Title: Days of Blood and Starlight
Author: Laini Taylor
Genres: Fantasy, Young Adult
Series: Daughter of Smoke and Bone #3
By way of a staggering deception, Karou has taken control of the chimaera rebellion and is intent on steering its course away from dead-end vengeance. The future rests on her, if there can even be a future for the chimaera in war-ravaged Eretz.
Common enemy, common cause.
When Jael’s brutal seraph army trespasses into the human world, the unthinkable becomes essential, and Karou and Akiva must ally their enemy armies against the threat. It is a twisted version of their long-ago dream, and they begin to hope that it might forge a way forward for their people.
And, perhaps, for themselves. Toward a new way of living, and maybe even love.
But there are bigger threats than Jael in the offing. A vicious queen is hunting Akiva, and, in the skies of Eretz … something is happening. Massive stains are spreading like bruises from horizon to horizon; the great winged stormhunters are gathering as if summoned, ceaselessly circling, and a deep sense of wrong pervades the world.
What power can bruise the sky?
From the streets of Rome to the caves of the Kirin and beyond, humans, chimaera and seraphim will fight, strive, love, and die in an epic theater that transcends good and evil, right and wrong, friend and enemy.
At the very barriers of space and time, what do gods and monsters dream of? And does anything else matter?
If you follow my blog or see my updates on Goodreads, you may be aware of my journey with the Daughter of Smoke and Bone trilogy. Basically, I didn’t enjoy the first book, but liked the second. Dreams of Gods and Monsters continued what I loved about the second book: great secondary characters, character development, and more insight about the past and present state of Eretz.
This book also gives us more information on events and places outside of Earth and Eretz. While I liked how this added to the worldbuilding of the story, it also made it unnecessarily long. Some chapters and scenes felt like ‘fillers’ that benefited no one and it sometimes seemed like Taylor wrote them to meet a certain word count.
Overall, Dreams of Gods and Monsters provided a sufficient conclusion to the Daughter of Smoke and Bone trilogy.

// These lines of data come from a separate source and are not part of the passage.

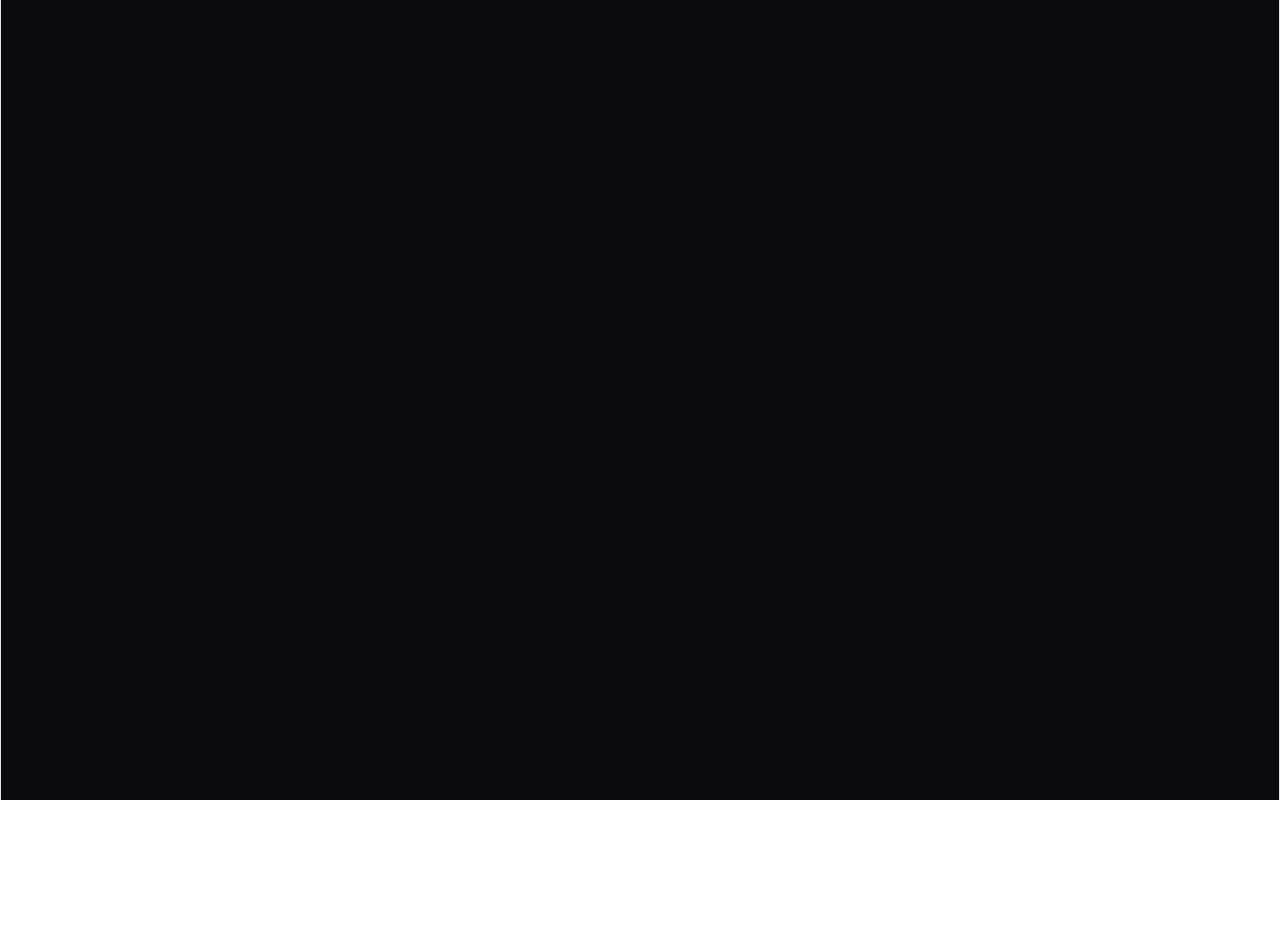
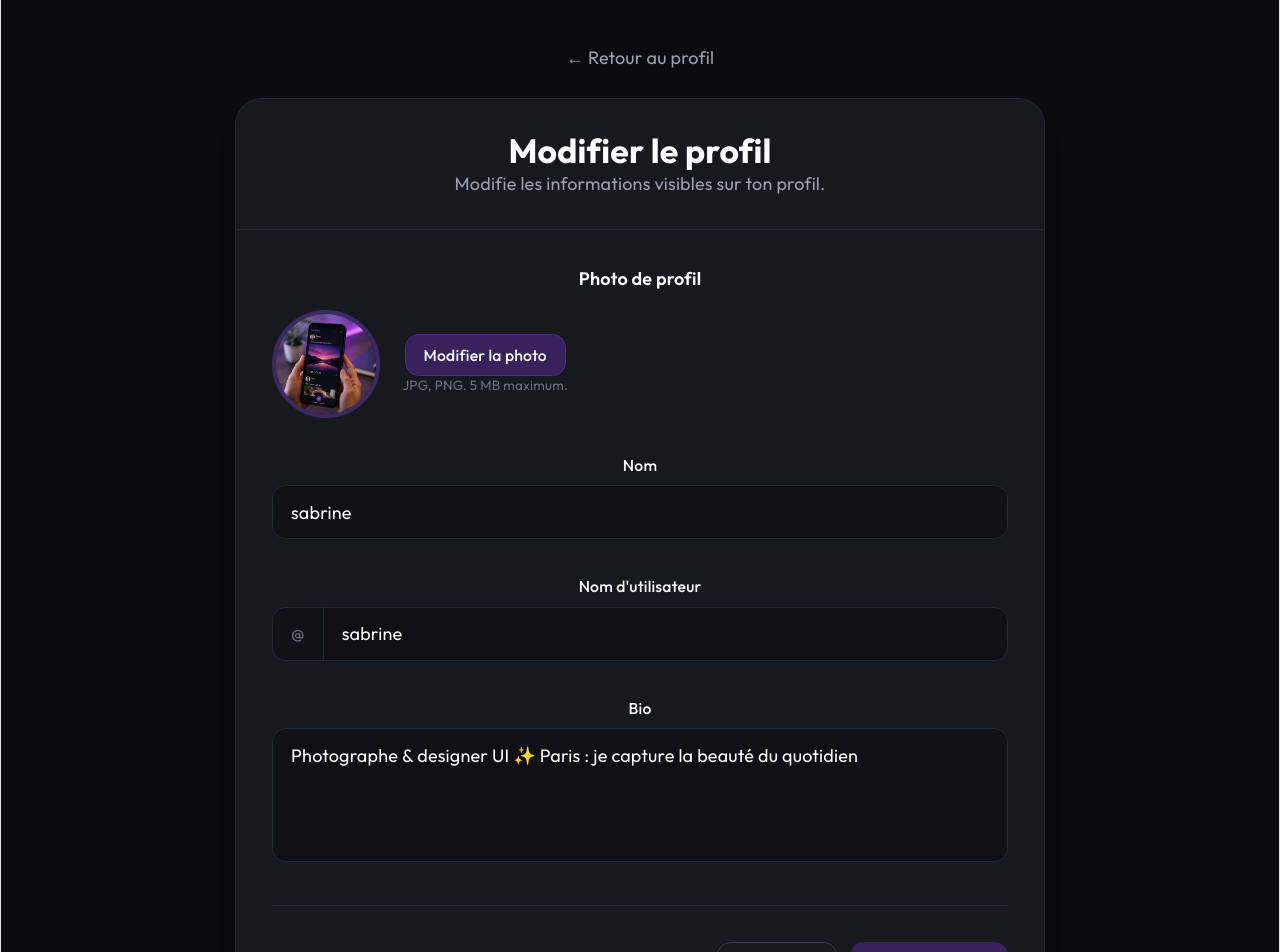
Before and after one commit to sabrineZen/PostView, a React app in the folder frontend/: page /editProfil in a window 1280 px wide. Before the commit this address had no page. Shown: the top 952 px of the page. Before the commit the page ends 800 px from the top, so only its background shows below. Built offline with nearby package versions, Linux system fonts and the light colour scheme; the HTML template or start-up script is replaced by a standard one.

Commit message:
feat: add edit profile page and improve suggested users

```diff
--- a/frontend/src/App.jsx
+++ b/frontend/src/App.jsx
@@ -9,6 +9,7 @@ import Home from "./pages/home.jsx";
 import Profil from "./pages/profil.jsx";
 import Search from "./pages/search.jsx";
 import Notification from "./pages/notification.jsx";
+import EditProfil from "./pages/editProfil.jsx";
 
 function App() {
   return (
@@ -21,6 +22,8 @@ function App() {
         <Route path="/profil" element={<Profil />} />
         <Route path="/search" element={<Search />} />
         <Route path="/notification" element={<Notification />} />
+        <Route path="/editProfil" element={<EditProfil />} />
+
       </Routes>
     </BrowserRouter>
   );
--- a/frontend/src/components/SuggestedUser.jsx
+++ b/frontend/src/components/SuggestedUser.jsx
@@ -1,5 +1,5 @@
 import posts from '../assets/posts.png'
-function SuggestedUser() {
+function SuggestedUser({user}) {
   return (
     <div className="flex items-center justify-between">
 
@@ -11,8 +11,8 @@ function SuggestedUser() {
         />
 
         <div>
-          <p className="font-semibold text-white">sabrine</p>
-          <p className="text-sm text-gray-400">@sabrine</p>
+          <p className="font-semibold text-white">{user.nom}</p>
+          <p className="text-sm text-gray-400">@{user.nom}</p>
         </div>
       </div>
 
--- a/frontend/src/components/layouts/rightSideBar.jsx
+++ b/frontend/src/components/layouts/rightSideBar.jsx
@@ -1,5 +1,26 @@
     import SuggestedUser from "../SuggestedUser"
+    import {getAllUsers} from "../../services/api"
+    import { useEffect, useState } from "react";
     function RightSideBar(){
+        const [users,setUsers]=useState([]);
+        useEffect(()=>{
+            const fetchUsers=async()=>{
+                try{
+                    const data=await getAllUsers();
+
+                const randomUsers = [...data.users]
+                    .sort(() => Math.random() - 0.5)
+                    .slice(0, 3);
+                    setUsers(randomUsers);
+                    console.log("Tous les utilisateurs :", data.users);
+            console.log("Nombre :", data.users.length);
+                } catch (error) {
+                    console.error("Erreur lors de la récupération des utilisateurs :", error);
+                }
+            };
+            fetchUsers();
+        }, []);
+
         return(
             <div className="flex self-start  w-200 flex-col gap-8">
                 <input
@@ -9,8 +30,9 @@
         />
                 <div className="rounded-2xl bg-[#18181F] p-5 shadow-lg border border-gray-800 flex flex-col gap-8 ">
                 <p className="flex self-start">Qui suivre</p>
-                <SuggestedUser/>
-                <SuggestedUser/>
+                {users.map((user) => (
+                    <SuggestedUser key={user.id} user={user} />
+                ))}
 
                 </div>
             </div>
--- /dev/null
+++ b/frontend/src/pages/editProfil.jsx
@@ -0,0 +1,137 @@
+import { useNavigate } from "react-router-dom";
+import posts from "../assets/posts.png";
+import Button from "../components/ui/Button";
+
+function EditProfile() {
+    const navigate = useNavigate();
+
+    return (
+        <div className="min-h-screen bg-[#0B0B0F] text-white flex justify-center py-10">
+            <div className="w-full max-w-3xl px-6">
+
+                {/* Retour */}
+                <button
+                    onClick={() => navigate("/profil")}
+                    className="mb-6 text-gray-400 hover:text-white transition"
+                >
+                    ← Retour au profil
+                </button>
+
+                {/* Carte principale */}
+                <div className="rounded-3xl bg-[#18181F] border border-gray-800 shadow-xl overflow-hidden">
+
+                    {/* Header */}
+                    <div className="px-8 py-7 border-b border-gray-800">
+                        <h1 className="text-3xl font-bold">
+                            Modifier le profil
+                        </h1>
+
+                        <p className="mt-2 text-gray-400">
+                            Modifie les informations visibles sur ton profil.
+                        </p>
+                    </div>
+
+                    {/* Contenu */}
+                    <div className="p-8 space-y-8">
+
+                        {/* Photo */}
+                        <div>
+                            <h2 className="font-semibold mb-4">
+                                Photo de profil
+                            </h2>
+
+                            <div className="flex items-center gap-5">
+                                <img
+                                    src={posts}
+                                    alt="Photo de profil"
+                                    className="h-24 w-24 rounded-full object-cover border-4 border-violet-500/30"
+                                />
+
+                                <div>
+                                    <button
+                                        className="rounded-xl border border-[#4C2D8A] bg-[#36235E] px-4 py-2 text-sm font-medium hover:bg-[#4A2F80] transition"
+                                    >
+                                        Modifier la photo
+                                    </button>
+
+                                    <p className="text-xs text-gray-500 mt-2">
+                                        JPG, PNG. 5 MB maximum.
+                                    </p>
+                                </div>
+                            </div>
+                        </div>
+
+                        {/* Nom */}
+                        <div>
+                            <label className="block text-sm font-medium mb-2">
+                                Nom
+                            </label>
+
+                            <input
+                                type="text"
+                                defaultValue="sabrine"
+                                className="w-full h-12 rounded-xl border border-gray-800 bg-[#0F0F14] px-4 text-white outline-none focus:border-violet-500 transition"
+                            />
+                        </div>
+
+                        {/* Username */}
+                        <div>
+                            <label className="block text-sm font-medium mb-2">
+                                Nom d'utilisateur
+                            </label>
+
+                            <div className="flex">
+                                <span className="flex items-center px-4 bg-[#101017] border border-r-0 border-gray-800 rounded-l-xl text-gray-500">
+                                    @
+                                </span>
+
+                                <input
+                                    type="text"
+                                    defaultValue="sabrine"
+                                    className="w-full h-12 rounded-r-xl border border-gray-800 bg-[#0F0F14] px-4 text-white outline-none focus:border-violet-500 transition"
+                                />
+                            </div>
+                        </div>
+
+                        {/* Bio */}
+                        <div>
+                            <label className="block text-sm font-medium mb-2">
+                                Bio
+                            </label>
+
+                            <textarea
+                                rows="4"
+                                defaultValue="Photographe & designer UI ✨ Paris : je capture la beauté du quotidien"
+                                className="w-full rounded-xl border border-gray-800 bg-[#0F0F14] px-4 py-3 text-white outline-none resize-none focus:border-violet-500 transition"
+                            />
+                        </div>
+
+                        {/* Séparateur */}
+                        <div className="border-t border-gray-800" />
+
+                        {/* Boutons */}
+                        <div className="flex justify-end gap-3">
+
+                            <button
+                                onClick={() => navigate("/profil")}
+                                className="h-11 px-6 rounded-xl border border-gray-700 text-gray-300 hover:bg-[#22222A] transition"
+                            >
+                                Annuler
+                            </button>
+
+                            <Button
+                                text="Enregistrer"
+                                color="bg-[#36235E] hover:bg-[#4A2F80]"
+                                className="h-11 px-7 rounded-xl font-semibold"
+                            />
+
+                        </div>
+
+                    </div>
+                </div>
+            </div>
+        </div>
+    );
+}
+
+export default EditProfile;
--- a/frontend/src/pages/profil.jsx
+++ b/frontend/src/pages/profil.jsx
@@ -5,9 +5,11 @@ import Home from "./home";
 import { useState, useEffect } from "react";
 import { useNavigate } from "react-router-dom";
 import {getUserNameById} from "../services/api"
+import EditProfile from "./editProfil";
 function Profil() {
   const navigate=useNavigate();
   const HomeNavigate=()=>navigate("/home")
+  const EditProfileNavigate=()=>navigate("/editProfil")
   const [userName, setUserName] = useState("");
   //recuperation du nom utilisateur
   const getuserName = async () => {
@@ -68,6 +70,7 @@ function Profil() {
                 {/* Bouton */}
                 <Button
                     className="h-11 w-48 rounded-full  border border-[#472E7C] font-semibold"
+                    onClick={()=>{navigate("/editProfil")}}
                     text="Modifier le profil"
                     color="hover:bg-[#312152]"
                 />
@@ -76,9 +79,9 @@ function Profil() {
 
             {/* Informations */}
             <div className="mt-16 ">
-                <h1 className="text-4xl font-bold flex self-start">sabrine</h1>
+                <h1 className="text-4xl font-bold flex self-start">{userName}</h1>
 
-                <p className="mt-1 text-violet-400 flex self-start">@sabrine</p>
+                <p className="mt-1 text-violet-400 flex self-start">@{userName}</p>
 
                 <p className="mt-5 text-gray-300 flex self-start">
                     Photographe & designer UI ✨ Paris : je capture la beauté du quotidien
--- a/frontend/src/services/api.js
+++ b/frontend/src/services/api.js
@@ -62,7 +62,13 @@ const getUserNameById = async (id) => {
   const data=await response.json();
   return data;
 }
-
+const getAllUsers = async () => {
+  const response = await fetch(`${API_URL}/users/all`, {
+    method: "GET",
+  });
+  const data = await response.json();
+  return data;
+};
 //partie posts
 const getAllPosts=async()=>{
   const response=await fetch(`${API_URL}/posts/getAllPosts`,{
@@ -110,4 +116,4 @@ const getNumberOfPosts = async () => {
   const data = await response.json();
   return data;
 };
-export { register, login,getNumberOfUsers, getNumberOfPosts,getAllPosts,createPost ,getUserNameById};
+export { register, login,getNumberOfUsers, getNumberOfPosts,getAllPosts,createPost ,getUserNameById,getAllUsers};
```
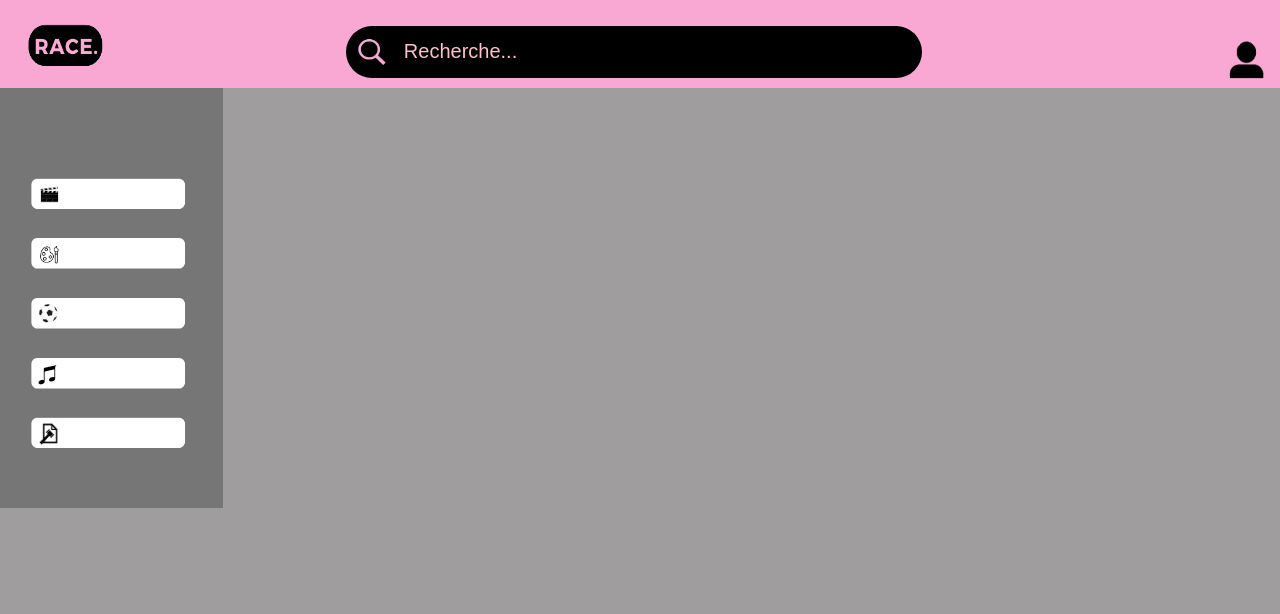
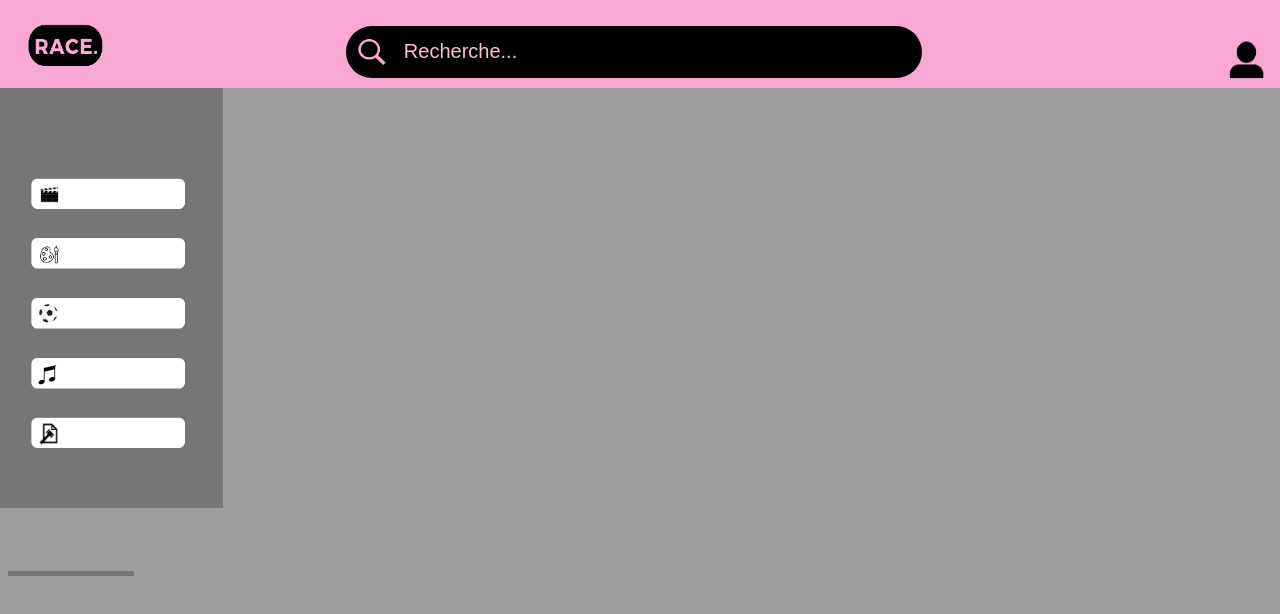
Before and after one commit to Raphiloulou/yowl, a Vue app in the folder yowl/: page / in a window 1280 px wide. Shown: the top 614 px of the page. Built offline with nearby package versions, Linux system fonts and the light colour scheme.

Commit message:
new version

```diff
--- a/yowl/src/components/SectionAccueil.vue
+++ b/yowl/src/components/SectionAccueil.vue
@@ -11,6 +11,7 @@
         <img class="sport" src="@/assets/sport.png">
         <img class="musique" src="@/assets/musique.png">
         <img class="politique" src="@/assets/politique.png">
+        <img class="barregris" src="@/assets/barregris.png">
     </div>
 </template>
 
@@ -88,4 +89,9 @@
     margin-top: 2.9%;
     margin-left: 2.1%;
   }
+  .barregris{
+    display: flex;
+    width: 10%;
+    margin-top: 10%;
+  }
   </style>
```
Also changed, not shown: yowl/src/assets/barregris.png (added), yowl/src/components/SectionLogin.vue (added).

I liked that it didn’t have a clean-cut ending and just tied enough loose ends to finish the series at a good place.